PROBLEM REQUIREMENTS
Check which lines in the records hold "UserPosition" and report how many there are, with no other text.

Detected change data
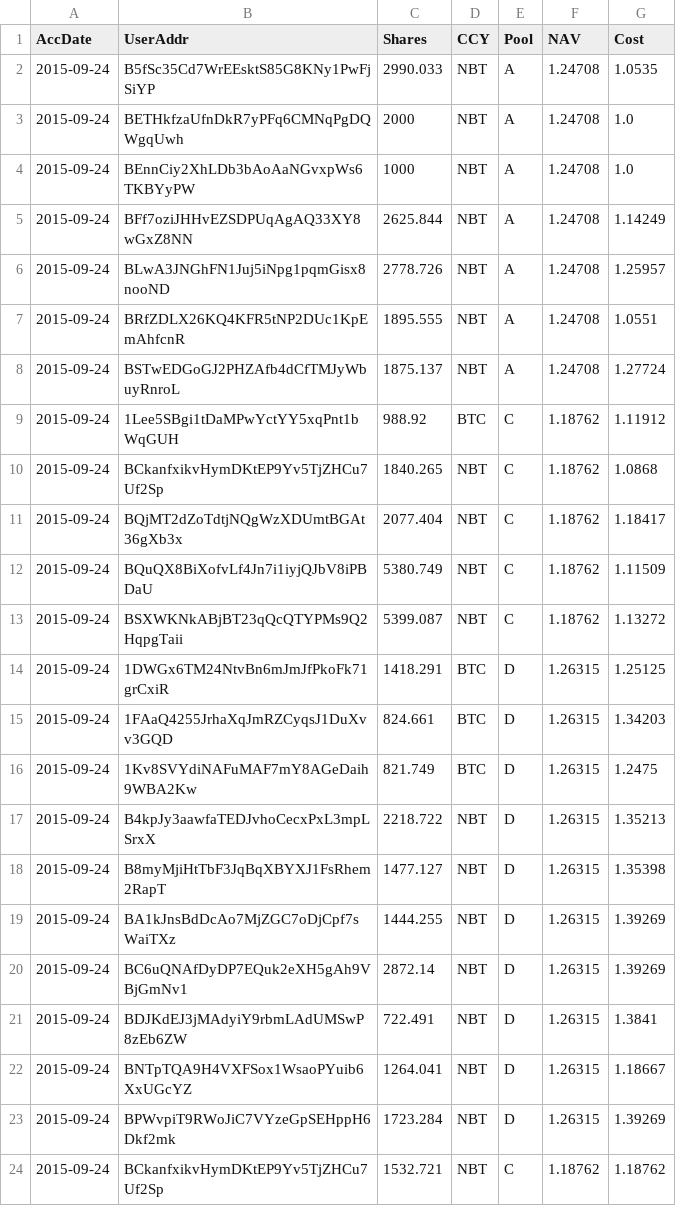
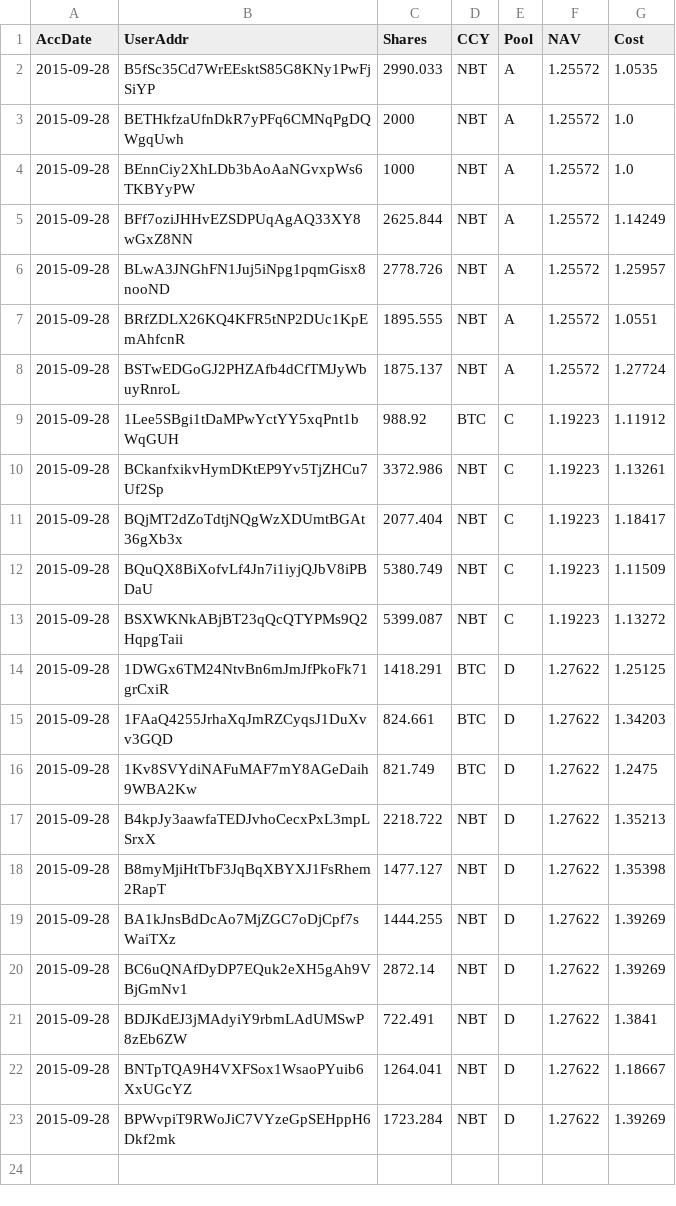
Before and after one commit to henrynu/NuLagoon, a CSV file: Reports/UserPosition.csv, drawn as a sheet.

```diff
--- a/Reports/UserPosition.csv
+++ b/Reports/UserPosition.csv
@@ -1,24 +1,23 @@
 AccDate,UserAddr,Shares,CCY,Pool,NAV,Cost
-2015-09-24,B5fSc35Cd7WrEEsktS85G8KNy1PwFjSiYP,2990.033,NBT,A,1.24708,1.0535
-2015-09-24,BETHkfzaUfnDkR7yPFq6CMNqPgDQWgqUwh,2000,NBT,A,1.24708,1.0
-2015-09-24,BEnnCiy2XhLDb3bAoAaNGvxpWs6TKBYyPW,1000,NBT,A,1.24708,1.0
-2015-09-24,BFf7oziJHHvEZSDPUqAgAQ33XY8wGxZ8NN,2625.844,NBT,A,1.24708,1.14249
-2015-09-24,BLwA3JNGhFN1Juj5iNpg1pqmGisx8nooND,2778.726,NBT,A,1.24708,1.25957
-2015-09-24,BRfZDLX26KQ4KFR5tNP2DUc1KpEmAhfcnR,1895.555,NBT,A,1.24708,1.0551
-2015-09-24,BSTwEDGoGJ2PHZAfb4dCfTMJyWbuyRnroL,1875.137,NBT,A,1.24708,1.27724
-2015-09-24,1Lee5SBgi1tDaMPwYctYY5xqPnt1bWqGUH,988.92,BTC,C,1.18762,1.11912
-2015-09-24,BCkanfxikvHymDKtEP9Yv5TjZHCu7Uf2Sp,1840.265,NBT,C,1.18762,1.0868
-2015-09-24,BQjMT2dZoTdtjNQgWzXDUmtBGAt36gXb3x,2077.404,NBT,C,1.18762,1.18417
-2015-09-24,BQuQX8BiXofvLf4Jn7i1iyjQJbV8iPBDaU,5380.749,NBT,C,1.18762,1.11509
-2015-09-24,BSXWKNkABjBT23qQcQTYPMs9Q2HqpgTaii,5399.087,NBT,C,1.18762,1.13272
-2015-09-24,1DWGx6TM24NtvBn6mJmJfPkoFk71grCxiR,1418.291,BTC,D,1.26315,1.25125
-2015-09-24,1FAaQ4255JrhaXqJmRZCyqsJ1DuXvv3GQD,824.661,BTC,D,1.26315,1.34203
-2015-09-24,1Kv8SVYdiNAFuMAF7mY8AGeDaih9WBA2Kw,821.749,BTC,D,1.26315,1.2475
-2015-09-24,B4kpJy3aawfaTEDJvhoCecxPxL3mpLSrxX,2218.722,NBT,D,1.26315,1.35213
-2015-09-24,B8myMjiHtTbF3JqBqXBYXJ1FsRhem2RapT,1477.127,NBT,D,1.26315,1.35398
-2015-09-24,BA1kJnsBdDcAo7MjZGC7oDjCpf7sWaiTXz,1444.255,NBT,D,1.26315,1.39269
-2015-09-24,BC6uQNAfDyDP7EQuk2eXH5gAh9VBjGmNv1,2872.14,NBT,D,1.26315,1.39269
-2015-09-24,BDJKdEJ3jMAdyiY9rbmLAdUMSwP8zEb6ZW,722.491,NBT,D,1.26315,1.3841
-2015-09-24,BNTpTQA9H4VXFSox1WsaoPYuib6XxUGcYZ,1264.041,NBT,D,1.26315,1.18667
-2015-09-24,BPWvpiT9RWoJiC7VYzeGpSEHppH6Dkf2mk,1723.284,NBT,D,1.26315,1.39269
-2015-09-24,BCkanfxikvHymDKtEP9Yv5TjZHCu7Uf2Sp,1532.721,NBT,C,1.18762,1.18762
+2015-09-28,B5fSc35Cd7WrEEsktS85G8KNy1PwFjSiYP,2990.033,NBT,A,1.25572,1.0535
+2015-09-28,BETHkfzaUfnDkR7yPFq6CMNqPgDQWgqUwh,2000,NBT,A,1.25572,1.0
+2015-09-28,BEnnCiy2XhLDb3bAoAaNGvxpWs6TKBYyPW,1000,NBT,A,1.25572,1.0
+2015-09-28,BFf7oziJHHvEZSDPUqAgAQ33XY8wGxZ8NN,2625.844,NBT,A,1.25572,1.14249
+2015-09-28,BLwA3JNGhFN1Juj5iNpg1pqmGisx8nooND,2778.726,NBT,A,1.25572,1.25957
+2015-09-28,BRfZDLX26KQ4KFR5tNP2DUc1KpEmAhfcnR,1895.555,NBT,A,1.25572,1.0551
+2015-09-28,BSTwEDGoGJ2PHZAfb4dCfTMJyWbuyRnroL,1875.137,NBT,A,1.25572,1.27724
+2015-09-28,1Lee5SBgi1tDaMPwYctYY5xqPnt1bWqGUH,988.92,BTC,C,1.19223,1.11912
+2015-09-28,BCkanfxikvHymDKtEP9Yv5TjZHCu7Uf2Sp,3372.986,NBT,C,1.19223,1.13261
+2015-09-28,BQjMT2dZoTdtjNQgWzXDUmtBGAt36gXb3x,2077.404,NBT,C,1.19223,1.18417
+2015-09-28,BQuQX8BiXofvLf4Jn7i1iyjQJbV8iPBDaU,5380.749,NBT,C,1.19223,1.11509
+2015-09-28,BSXWKNkABjBT23qQcQTYPMs9Q2HqpgTaii,5399.087,NBT,C,1.19223,1.13272
+2015-09-28,1DWGx6TM24NtvBn6mJmJfPkoFk71grCxiR,1418.291,BTC,D,1.27622,1.25125
+2015-09-28,1FAaQ4255JrhaXqJmRZCyqsJ1DuXvv3GQD,824.661,BTC,D,1.27622,1.34203
+2015-09-28,1Kv8SVYdiNAFuMAF7mY8AGeDaih9WBA2Kw,821.749,BTC,D,1.27622,1.2475
+2015-09-28,B4kpJy3aawfaTEDJvhoCecxPxL3mpLSrxX,2218.722,NBT,D,1.27622,1.35213
+2015-09-28,B8myMjiHtTbF3JqBqXBYXJ1FsRhem2RapT,1477.127,NBT,D,1.27622,1.35398
+2015-09-28,BA1kJnsBdDcAo7MjZGC7oDjCpf7sWaiTXz,1444.255,NBT,D,1.27622,1.39269
+2015-09-28,BC6uQNAfDyDP7EQuk2eXH5gAh9VBjGmNv1,2872.14,NBT,D,1.27622,1.39269
+2015-09-28,BDJKdEJ3jMAdyiY9rbmLAdUMSwP8zEb6ZW,722.491,NBT,D,1.27622,1.3841
+2015-09-28,BNTpTQA9H4VXFSox1WsaoPYuib6XxUGcYZ,1264.041,NBT,D,1.27622,1.18667
+2015-09-28,BPWvpiT9RWoJiC7VYzeGpSEHppH6Dkf2mk,1723.284,NBT,D,1.27622,1.39269
```
Also changed, not shown: Reports/NetAssetValue.csv, 6 other files.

TASK RESULT
3